Web page edit records
_ _ _

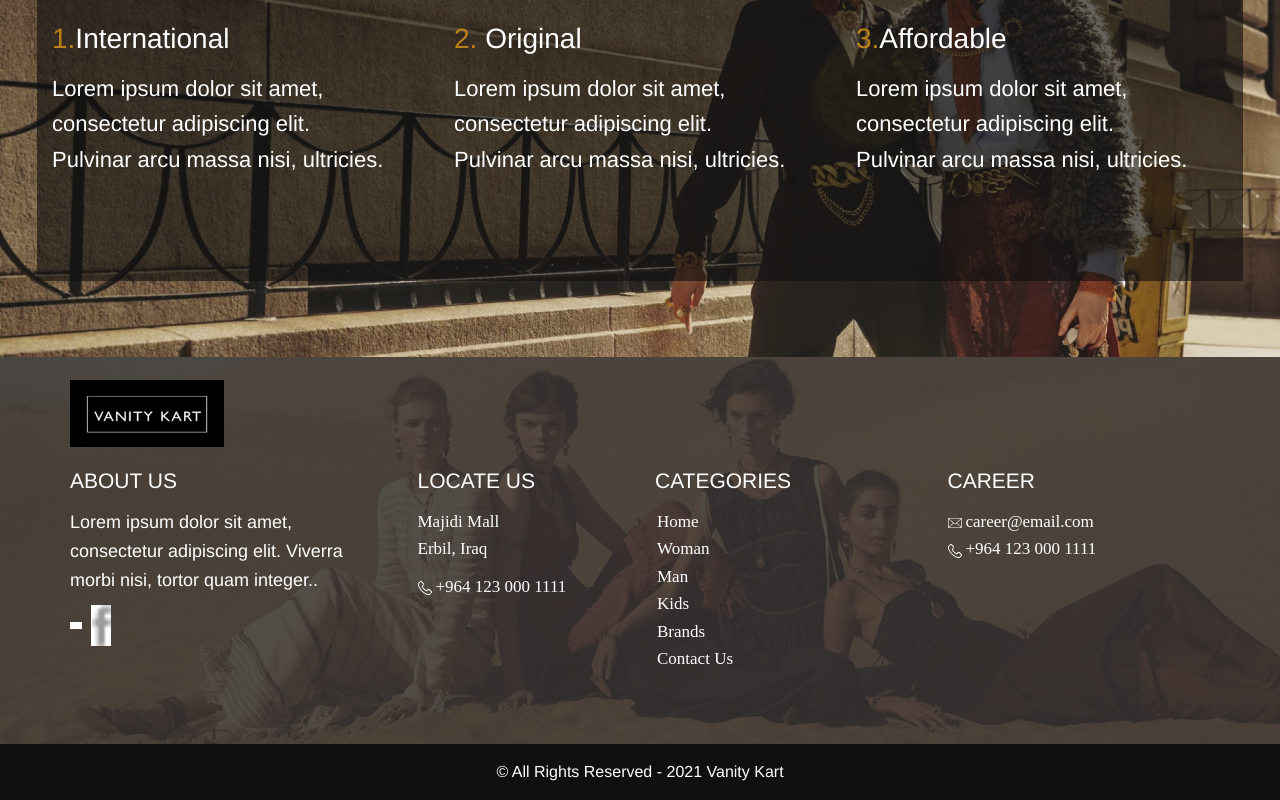
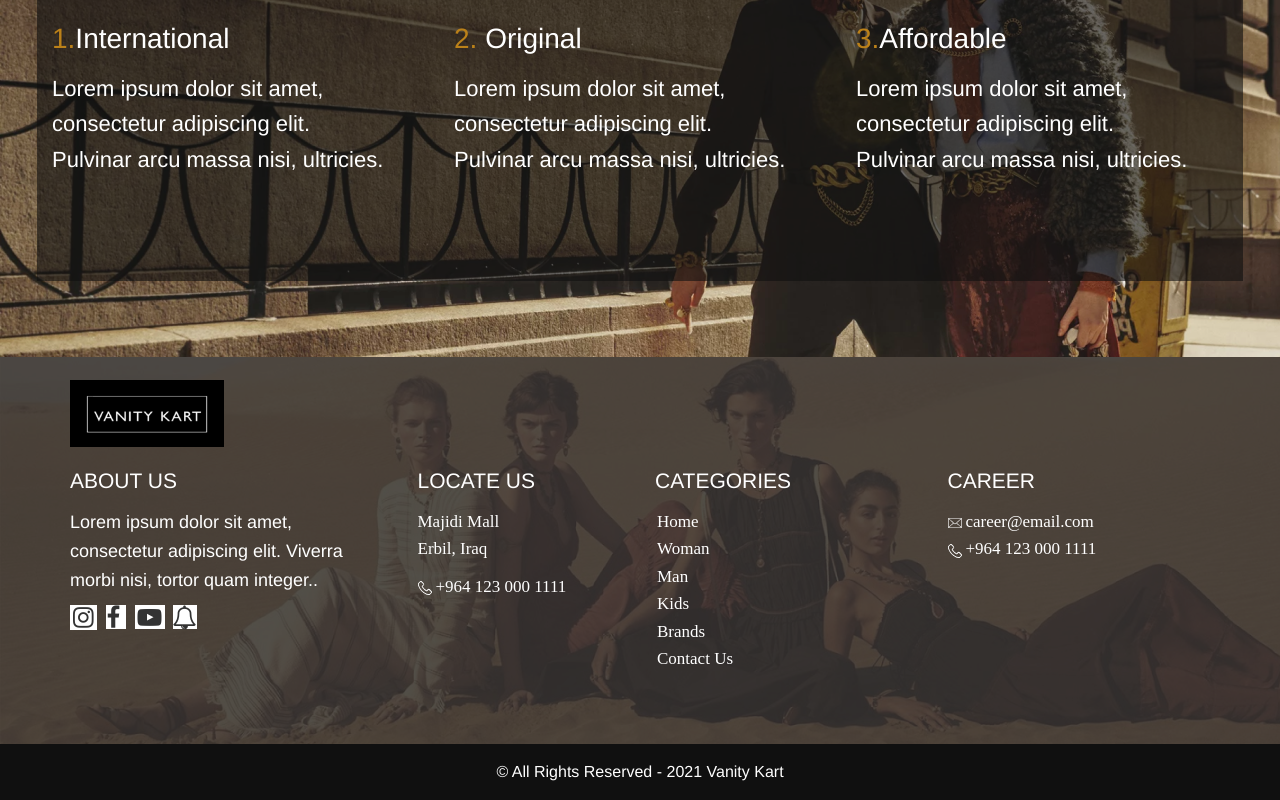
Before and after one commit to Mohdmansoori/vanity, a React (Create React App) app: page /About in a window 1280 px wide. Shown: the part 1368-2168 px from the top of the page. Built offline with nearby package versions, Linux system fonts and the light colour scheme.

Commit message:
'Twelth'

```diff
--- a/src/Component/Footer.js
+++ b/src/Component/Footer.js
@@ -2,8 +2,8 @@ import React from 'react';
 import { Link } from 'react-router-dom'
 import icon from '../images/image\ 1.png';
 import Youtube from '../images/youtube.png';
-import Facebook from '../images/fb.png';
-import Insta from '../images/instagram.png';
+import Facebook from '../images/facebook.png';
+import Insta from '../images/insta.png';
 import Bell  from '../images/notification.png';
 import Email from '../images/envolve.png';
 import Call from '../images/call.png';
@@ -22,8 +22,10 @@ function Footer() {
               <Link to={'/About'}><h5 >ABOUT US</h5></Link>
               <p>Lorem ipsum dolor sit amet, consectetur adipiscing elit. Viverra morbi nisi, tortor quam integer..</p>
               <div className="">
-                 <img src={Insta} className="insta"/>
-                 <img src={Facebook} className="facebook"/>
+              <i className="fa fa-instagram insta" aria-hidden="true"></i>
+              <i className="fa fa-facebook facebook" aria-hidden="true"></i>
+              <i className="fa fa-youtube-play youtube" aria-hidden="true"></i>
+              <i className="fa fa-bell-o notification" aria-hidden="true"></i>
               </div>
               </div>
             <div className="col-md-3 locate">
```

_ _ _

> **Problem statement**
Whenever the word "Component" shows up in a line of the entries above, copy that line.

> **Expected answer**
--- a/src/Component/Footer.js
+++ b/src/Component/Footer.js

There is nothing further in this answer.